>>>

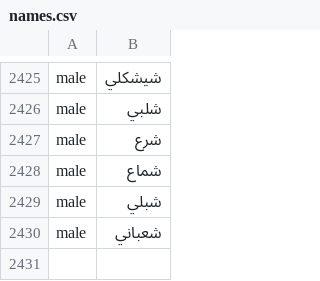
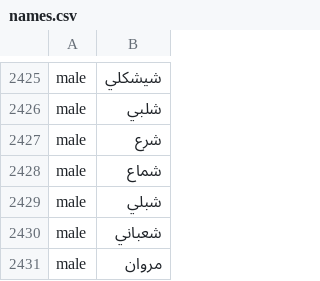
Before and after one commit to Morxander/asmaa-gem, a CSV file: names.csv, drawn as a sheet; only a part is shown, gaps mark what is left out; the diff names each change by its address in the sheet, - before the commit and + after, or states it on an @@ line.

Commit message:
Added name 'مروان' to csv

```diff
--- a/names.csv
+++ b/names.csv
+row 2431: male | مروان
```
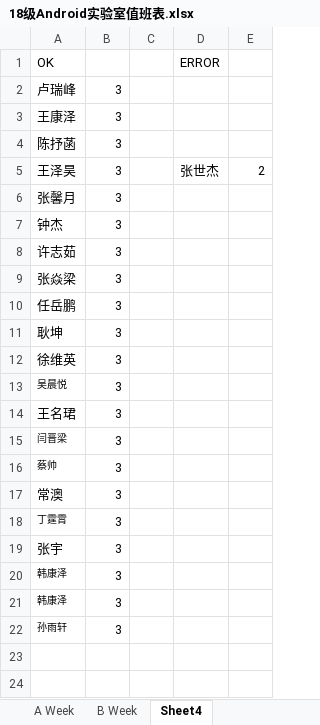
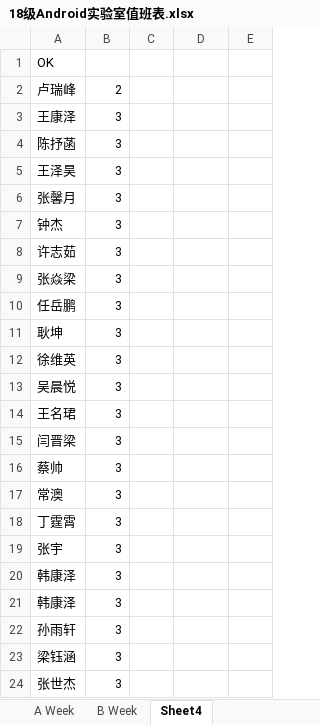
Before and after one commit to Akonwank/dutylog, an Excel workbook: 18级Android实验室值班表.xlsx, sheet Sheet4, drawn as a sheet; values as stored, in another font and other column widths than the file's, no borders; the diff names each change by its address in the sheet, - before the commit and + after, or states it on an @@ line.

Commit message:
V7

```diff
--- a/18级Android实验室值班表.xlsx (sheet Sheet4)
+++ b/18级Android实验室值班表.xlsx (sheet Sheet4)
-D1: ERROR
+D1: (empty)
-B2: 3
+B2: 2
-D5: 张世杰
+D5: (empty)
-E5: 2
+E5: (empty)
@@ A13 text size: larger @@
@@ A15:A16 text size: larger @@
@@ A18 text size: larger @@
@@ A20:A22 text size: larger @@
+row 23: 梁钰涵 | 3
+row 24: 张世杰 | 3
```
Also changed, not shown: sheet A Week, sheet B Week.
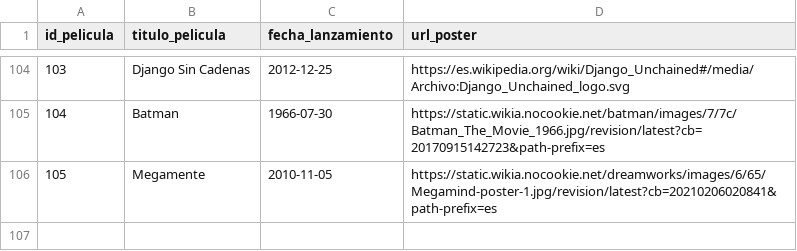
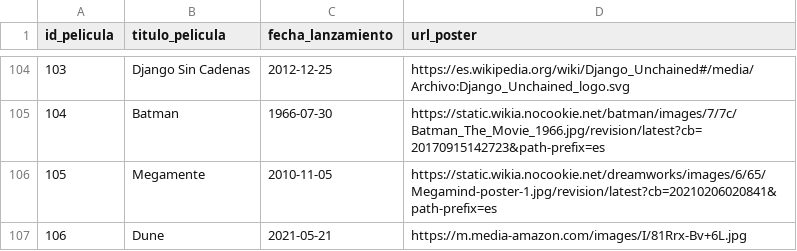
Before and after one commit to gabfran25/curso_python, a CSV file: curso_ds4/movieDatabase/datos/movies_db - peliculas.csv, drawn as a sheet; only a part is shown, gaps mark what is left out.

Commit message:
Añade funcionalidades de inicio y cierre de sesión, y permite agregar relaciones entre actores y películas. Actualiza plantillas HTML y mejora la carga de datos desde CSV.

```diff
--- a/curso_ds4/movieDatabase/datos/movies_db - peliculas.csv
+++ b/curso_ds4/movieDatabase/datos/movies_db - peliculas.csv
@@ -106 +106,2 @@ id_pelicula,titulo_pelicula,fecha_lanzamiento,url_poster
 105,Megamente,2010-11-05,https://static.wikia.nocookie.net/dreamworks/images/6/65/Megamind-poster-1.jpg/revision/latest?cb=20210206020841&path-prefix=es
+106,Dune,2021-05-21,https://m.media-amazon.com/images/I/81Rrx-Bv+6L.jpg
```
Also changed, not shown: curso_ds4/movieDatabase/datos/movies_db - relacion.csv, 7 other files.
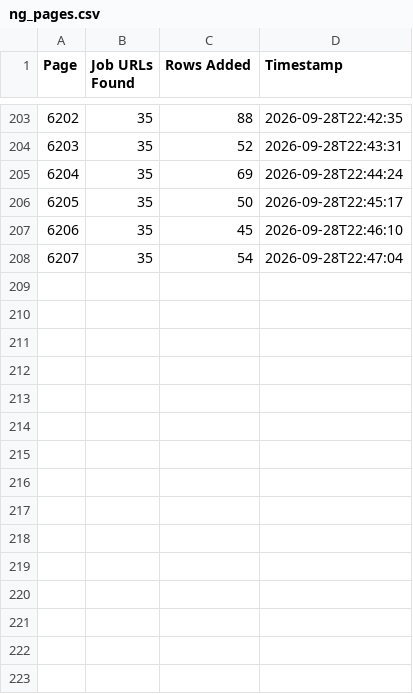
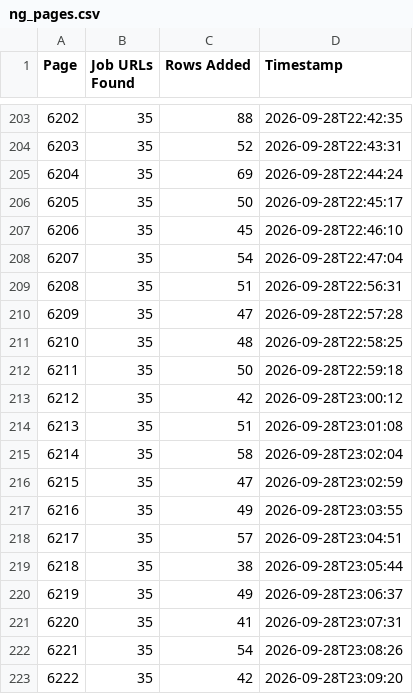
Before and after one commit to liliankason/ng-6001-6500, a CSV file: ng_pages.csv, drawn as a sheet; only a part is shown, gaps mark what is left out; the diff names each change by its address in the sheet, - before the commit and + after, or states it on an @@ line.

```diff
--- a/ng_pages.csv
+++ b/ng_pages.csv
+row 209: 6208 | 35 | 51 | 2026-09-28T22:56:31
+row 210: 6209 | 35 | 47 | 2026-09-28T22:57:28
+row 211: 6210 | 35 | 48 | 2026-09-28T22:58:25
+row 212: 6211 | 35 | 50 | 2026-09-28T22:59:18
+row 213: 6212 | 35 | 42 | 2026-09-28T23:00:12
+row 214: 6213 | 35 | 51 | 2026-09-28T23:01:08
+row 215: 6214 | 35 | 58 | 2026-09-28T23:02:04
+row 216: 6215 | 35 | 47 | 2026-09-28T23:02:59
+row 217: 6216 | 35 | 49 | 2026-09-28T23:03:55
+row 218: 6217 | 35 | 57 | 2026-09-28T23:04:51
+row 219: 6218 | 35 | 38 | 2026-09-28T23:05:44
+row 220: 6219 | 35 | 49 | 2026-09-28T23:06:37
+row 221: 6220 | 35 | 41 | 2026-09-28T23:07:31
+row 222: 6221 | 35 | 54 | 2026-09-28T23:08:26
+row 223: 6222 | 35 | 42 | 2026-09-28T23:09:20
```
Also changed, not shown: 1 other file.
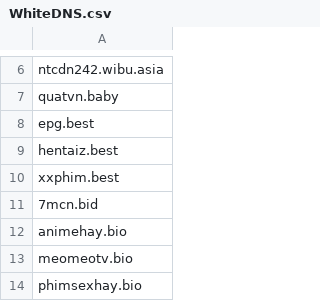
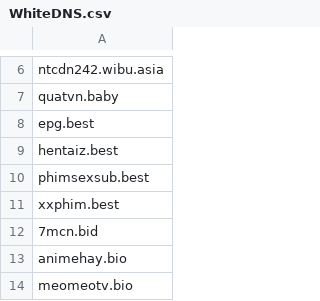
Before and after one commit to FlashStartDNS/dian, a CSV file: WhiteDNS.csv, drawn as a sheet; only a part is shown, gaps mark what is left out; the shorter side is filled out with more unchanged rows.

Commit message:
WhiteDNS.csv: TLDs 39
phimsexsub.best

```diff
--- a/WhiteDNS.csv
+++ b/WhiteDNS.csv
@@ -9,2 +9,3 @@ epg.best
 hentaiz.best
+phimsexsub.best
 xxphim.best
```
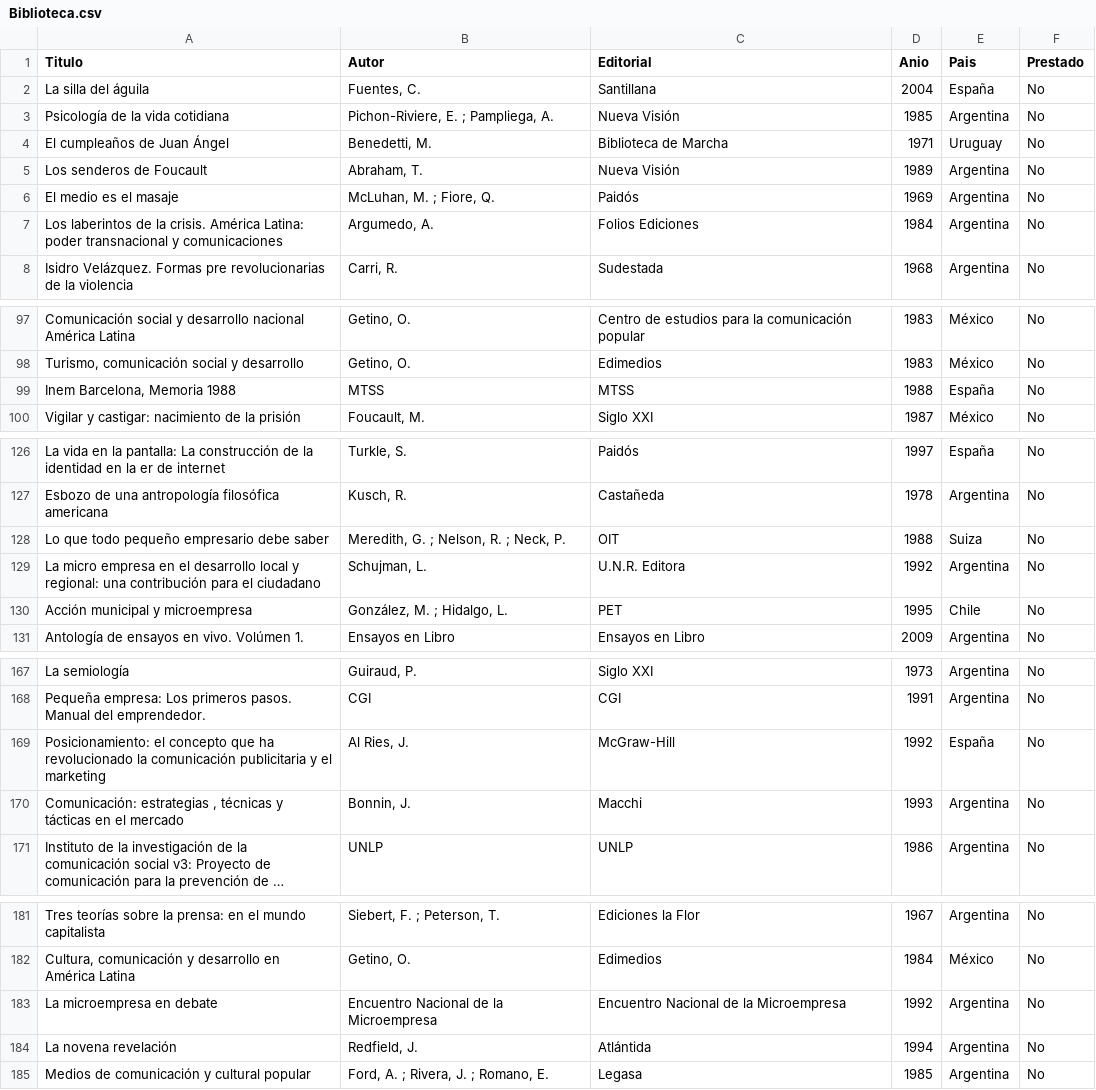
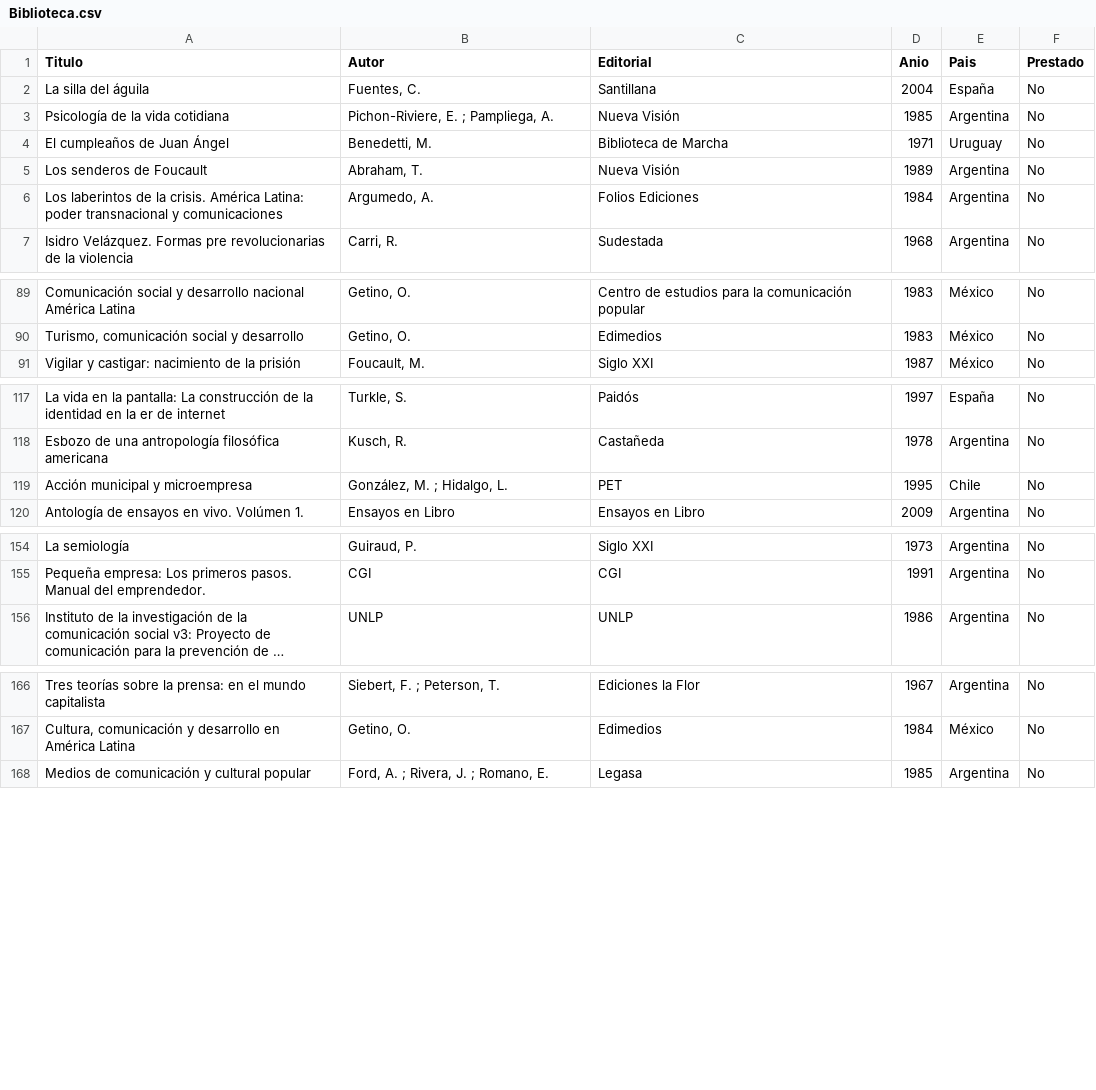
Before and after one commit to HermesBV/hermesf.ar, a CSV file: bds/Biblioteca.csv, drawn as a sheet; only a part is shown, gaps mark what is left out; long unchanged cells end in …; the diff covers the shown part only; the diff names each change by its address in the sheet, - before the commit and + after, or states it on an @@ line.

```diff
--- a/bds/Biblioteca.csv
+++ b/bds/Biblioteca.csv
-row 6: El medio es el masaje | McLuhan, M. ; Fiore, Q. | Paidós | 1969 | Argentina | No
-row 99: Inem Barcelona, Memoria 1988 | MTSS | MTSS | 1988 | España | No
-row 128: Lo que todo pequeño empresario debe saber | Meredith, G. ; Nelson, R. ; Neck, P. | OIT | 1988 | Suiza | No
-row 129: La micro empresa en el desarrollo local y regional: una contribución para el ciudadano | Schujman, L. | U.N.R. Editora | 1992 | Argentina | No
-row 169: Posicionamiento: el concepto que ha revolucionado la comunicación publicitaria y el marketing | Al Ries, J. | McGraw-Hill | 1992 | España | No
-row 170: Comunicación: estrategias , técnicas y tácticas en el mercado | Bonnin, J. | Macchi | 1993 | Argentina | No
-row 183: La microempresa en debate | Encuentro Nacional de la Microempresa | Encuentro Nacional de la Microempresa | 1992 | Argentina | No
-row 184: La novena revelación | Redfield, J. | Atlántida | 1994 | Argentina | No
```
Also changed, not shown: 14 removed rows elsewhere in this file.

<<<

--- WORK REQUEST ---
Pictures are to be left out, while the records are copied word for word.

--- OUTPUT OF THE EXERCISE ---
Before and after one commit to Morxander/asmaa-gem, a CSV file: names.csv, drawn as a sheet; only a part is shown, gaps mark what is left out; the diff names each change by its address in the sheet, - before the commit and + after, or states it on an @@ line.

Commit message:
Added name 'مروان' to csv

```diff
--- a/names.csv
+++ b/names.csv
+row 2431: male | مروان
```
Before and after one commit to Akonwank/dutylog, an Excel workbook: 18级Android实验室值班表.xlsx, sheet Sheet4, drawn as a sheet; values as stored, in another font and other column widths than the file's, no borders; the diff names each change by its address in the sheet, - before the commit and + after, or states it on an @@ line.

Commit message:
V7

```diff
--- a/18级Android实验室值班表.xlsx (sheet Sheet4)
+++ b/18级Android实验室值班表.xlsx (sheet Sheet4)
-D1: ERROR
+D1: (empty)
-B2: 3
+B2: 2
-D5: 张世杰
+D5: (empty)
-E5: 2
+E5: (empty)
@@ A13 text size: larger @@
@@ A15:A16 text size: larger @@
@@ A18 text size: larger @@
@@ A20:A22 text size: larger @@
+row 23: 梁钰涵 | 3
+row 24: 张世杰 | 3
```
Also changed, not shown: sheet A Week, sheet B Week.
Before and after one commit to gabfran25/curso_python, a CSV file: curso_ds4/movieDatabase/datos/movies_db - peliculas.csv, drawn as a sheet; only a part is shown, gaps mark what is left out.

Commit message:
Añade funcionalidades de inicio y cierre de sesión, y permite agregar relaciones entre actores y películas. Actualiza plantillas HTML y mejora la carga de datos desde CSV.

```diff
--- a/curso_ds4/movieDatabase/datos/movies_db - peliculas.csv
+++ b/curso_ds4/movieDatabase/datos/movies_db - peliculas.csv
@@ -106 +106,2 @@ id_pelicula,titulo_pelicula,fecha_lanzamiento,url_poster
 105,Megamente,2010-11-05,https://static.wikia.nocookie.net/dreamworks/images/6/65/Megamind-poster-1.jpg/revision/latest?cb=20210206020841&path-prefix=es
+106,Dune,2021-05-21,https://m.media-amazon.com/images/I/81Rrx-Bv+6L.jpg
```
Also changed, not shown: curso_ds4/movieDatabase/datos/movies_db - relacion.csv, 7 other files.
Before and after one commit to liliankason/ng-6001-6500, a CSV file: ng_pages.csv, drawn as a sheet; only a part is shown, gaps mark what is left out; the diff names each change by its address in the sheet, - before the commit and + after, or states it on an @@ line.

```diff
--- a/ng_pages.csv
+++ b/ng_pages.csv
+row 209: 6208 | 35 | 51 | 2026-09-28T22:56:31
+row 210: 6209 | 35 | 47 | 2026-09-28T22:57:28
+row 211: 6210 | 35 | 48 | 2026-09-28T22:58:25
+row 212: 6211 | 35 | 50 | 2026-09-28T22:59:18
+row 213: 6212 | 35 | 42 | 2026-09-28T23:00:12
+row 214: 6213 | 35 | 51 | 2026-09-28T23:01:08
+row 215: 6214 | 35 | 58 | 2026-09-28T23:02:04
+row 216: 6215 | 35 | 47 | 2026-09-28T23:02:59
+row 217: 6216 | 35 | 49 | 2026-09-28T23:03:55
+row 218: 6217 | 35 | 57 | 2026-09-28T23:04:51
+row 219: 6218 | 35 | 38 | 2026-09-28T23:05:44
+row 220: 6219 | 35 | 49 | 2026-09-28T23:06:37
+row 221: 6220 | 35 | 41 | 2026-09-28T23:07:31
+row 222: 6221 | 35 | 54 | 2026-09-28T23:08:26
+row 223: 6222 | 35 | 42 | 2026-09-28T23:09:20
```
Also changed, not shown: 1 other file.
Before and after one commit to FlashStartDNS/dian, a CSV file: WhiteDNS.csv, drawn as a sheet; only a part is shown, gaps mark what is left out; the shorter side is filled out with more unchanged rows.

Commit message:
WhiteDNS.csv: TLDs 39
phimsexsub.best

```diff
--- a/WhiteDNS.csv
+++ b/WhiteDNS.csv
@@ -9,2 +9,3 @@ epg.best
 hentaiz.best
+phimsexsub.best
 xxphim.best
```
Before and after one commit to HermesBV/hermesf.ar, a CSV file: bds/Biblioteca.csv, drawn as a sheet; only a part is shown, gaps mark what is left out; long unchanged cells end in …; the diff covers the shown part only; the diff names each change by its address in the sheet, - before the commit and + after, or states it on an @@ line.

```diff
--- a/bds/Biblioteca.csv
+++ b/bds/Biblioteca.csv
-row 6: El medio es el masaje | McLuhan, M. ; Fiore, Q. | Paidós | 1969 | Argentina | No
-row 99: Inem Barcelona, Memoria 1988 | MTSS | MTSS | 1988 | España | No
-row 128: Lo que todo pequeño empresario debe saber | Meredith, G. ; Nelson, R. ; Neck, P. | OIT | 1988 | Suiza | No
-row 129: La micro empresa en el desarrollo local y regional: una contribución para el ciudadano | Schujman, L. | U.N.R. Editora | 1992 | Argentina | No
-row 169: Posicionamiento: el concepto que ha revolucionado la comunicación publicitaria y el marketing | Al Ries, J. | McGraw-Hill | 1992 | España | No
-row 170: Comunicación: estrategias , técnicas y tácticas en el mercado | Bonnin, J. | Macchi | 1993 | Argentina | No
-row 183: La microempresa en debate | Encuentro Nacional de la Microempresa | Encuentro Nacional de la Microempresa | 1992 | Argentina | No
-row 184: La novena revelación | Redfield, J. | Atlántida | 1994 | Argentina | No
```
Also changed, not shown: 14 removed rows elsewhere in this file.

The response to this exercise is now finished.